Peter Wade-Martins’ account of his life in archaeology is as rich as any of the sites with which he has been involved. Beginning at a time when there was scant legal protection for Britain’s heritage, and ending with the realities of developer-led archaeology and a post-Brexit future, Wade-Martins’ story is also the story of archaeological practice in the modern era.
A recently opened museum at London’s Charterhouse illuminates centuries of life at this former medieval monastery. Lucia Marchini explores some of the highlights.
Celebrating the Portable Antiquities Scheme in Oxfordshire since the Scheme’s inception, Anni Byard has chosen 50 objects from over 30,000 recorded over the last 13 years.
Review – First Stop North of Londinium: the archaeology of Roman Enfield and its roadline settlement
Excavations in the modern borough since 1966 by the Enfield Archaeological Society have revealed traces of a roadside settlement that might have been the first stopping point for travellers heading north from Londinium along Ermine Street.
Review – Fishing and Managing the Trent in the Medieval Period (7th-14th Century): excavations at Hemington Quarry (1998- 2000), Castle Donington, UK
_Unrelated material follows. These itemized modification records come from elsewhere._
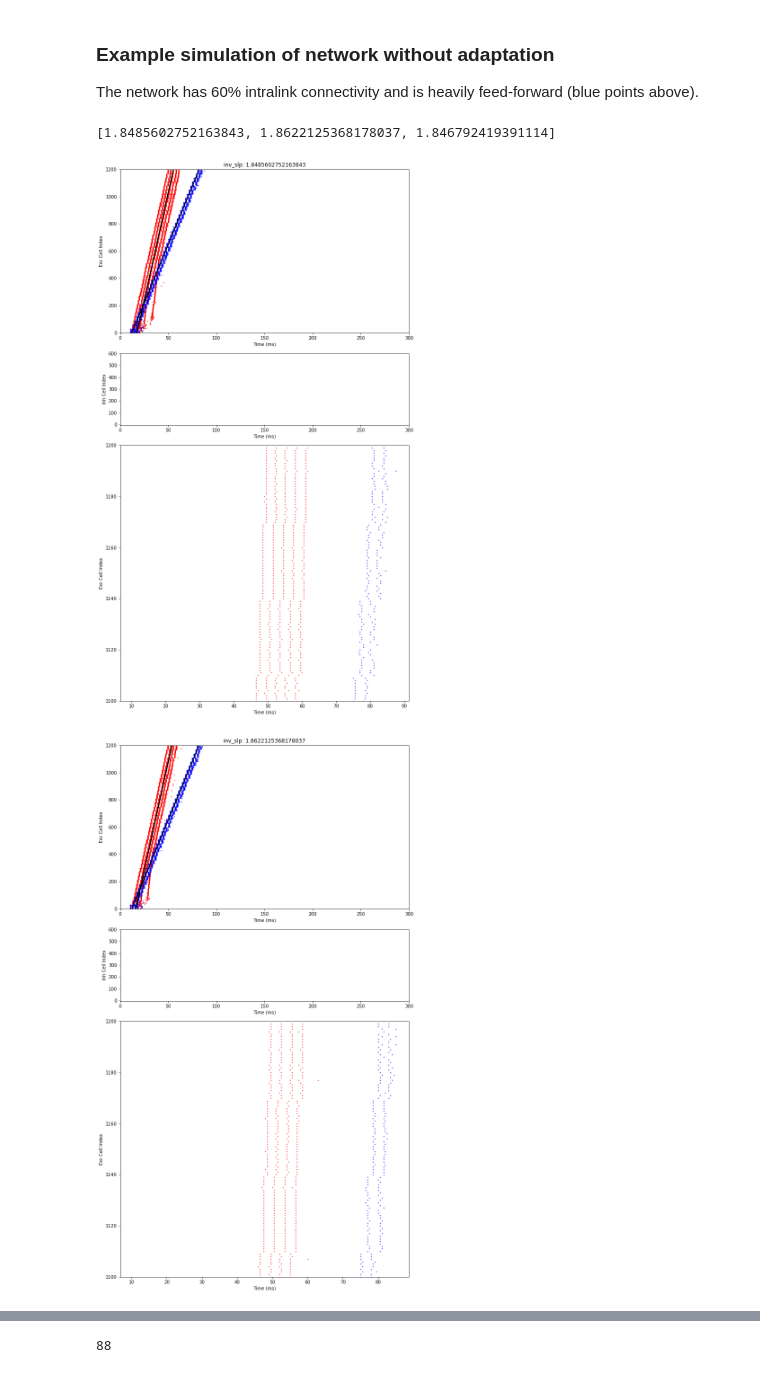
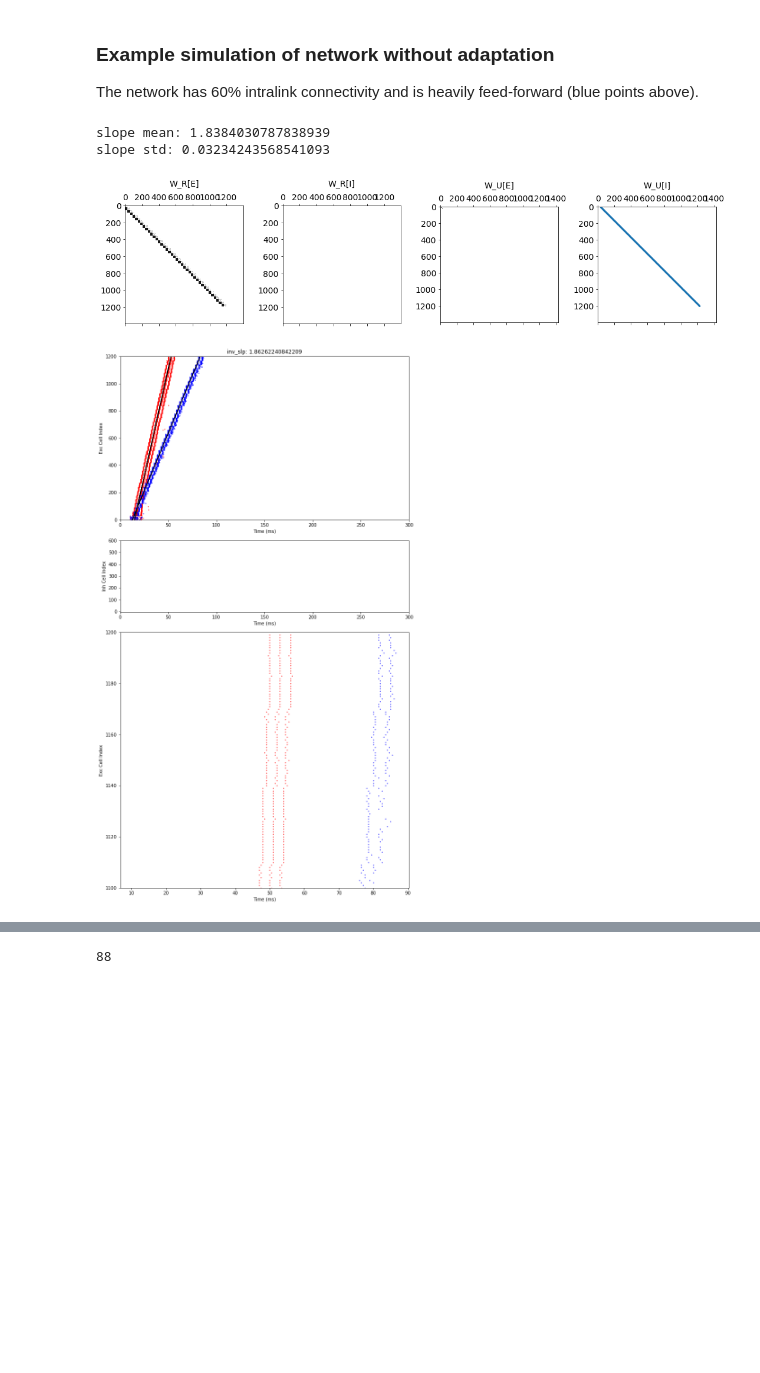
Before and after one commit to davidgbe/for_the_birds, a Jupyter notebook: D3_direct_inhibition_speed_control_biological_results.ipynb, the cells around one changed output, grey strips where cells are left out. Drawn from its saved outputs; the diff is of its cells as text; code cells hidden in the pictures; blank space fills up the shorter version.

```diff
--- a/D3_direct_inhibition_speed_control_biological_results.ipynb
+++ b/D3_direct_inhibition_speed_control_biological_results.ipynb
@@ -153,7 +153,7 @@ def run_test(m_t, w_e_i_r, w_i_e_r, w_e_e_r, w_e_e_f, w_uv, percent_cnxn_e_e, pe
             'A': m_t.W_A * np.eye(m_t.N_N),
         }
 
-        if show_connectivity:
+        if show_connectivity and rp_idx == 0:
             fig, axs = plt.subplots(1, 4, figsize=(15, 4), tight_layout=True)
             axs[0].matshow(w_r['E'], vmin=0, vmax=10e-6, cmap='binary')
             axs[0].set_title('W_R[E]\n')
@@ -473,8 +476,11 @@ graph_reliability_curve(params_for_per_6, res_for_per_6)
 ### Example simulation of network without adaptation
 The network has 60% intralink connectivity and is heavily feed-forward (blue points above).
 # %%
-quick_plot(m, 0, 0, 2e-6, 9e-6, 3e-5, .6, 1., overlay=True, repeats=3, show_connectivity=False)
+slopes = quick_plot(m, 0, 0, 2e-6, 9e-6, 3e-5, .6, 1., overlay=True, repeats=20, n_show_only=3, show_connectivity=True)
+print('slope mean:', slopes.mean())
+print('slope std:', slopes.std())
 # %% [output]
-[1.8485602752163843, 1.8622125368178037, 1.846792419391114]
+slope mean: 1.8384030787838939
+slope std: 0.03234243568541093
-[figure, old version]
+[figure, new version]
-[figure, old version]
+[figure, new version]
```
Also changed, not shown: parts of 3 cells of this notebook.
Apart from the extraordinary finds, the book makes a significant contribution to our understanding of the inland fishing industry, and its place in the medieval economy. Given that fish bones are so rarely recovered, this is especially important.
Nick Holder’s important study of the London friaries gives the reader a veritable guided tour of the nine houses in the city: the three sites of the Black Friars as well as the Grey, White, Austin, Crutched, Sack, and Pied Friars.
The two great medieval histories of the British people, those by Geoffrey of Monmouth and Nennius, have long been dismissed as fantasy. But among such tales as the arrival of the Trojan Brutus, the slaying of the giant Gogmagog, and the 12 battles of Arthur, the last of the British kings, might there be elements of truth?
Julian Richards makes no apology ‘for adding one more item to the extensive literature of Stonehenge’ as he offers the revision of his 2007 book to be this year’s Stonehenge autumn annual.
For thousands of years, people have had a keen interest in magic, whether that concerns fantastical creatures, healing charms, or the ability to fly. Bringing together a wealth of documents and artefacts, the British Library’s new exhibition, Harry Potter: a history of magic, sets out to show the substance behind the stories and reveal some of the research that went into the books.
For centuries Scotland’s finely crafted silver brooches, neck chains, vessels, and more were made from a supply of recycled Roman hacksilver. Lucia Marchini learns more about the medieval afterlife of this metal at the National Museum of Scotland’s new exhibition. When a spectacular array of cut-up silver artefacts was discovered at Traprain Law, East Lothian, […]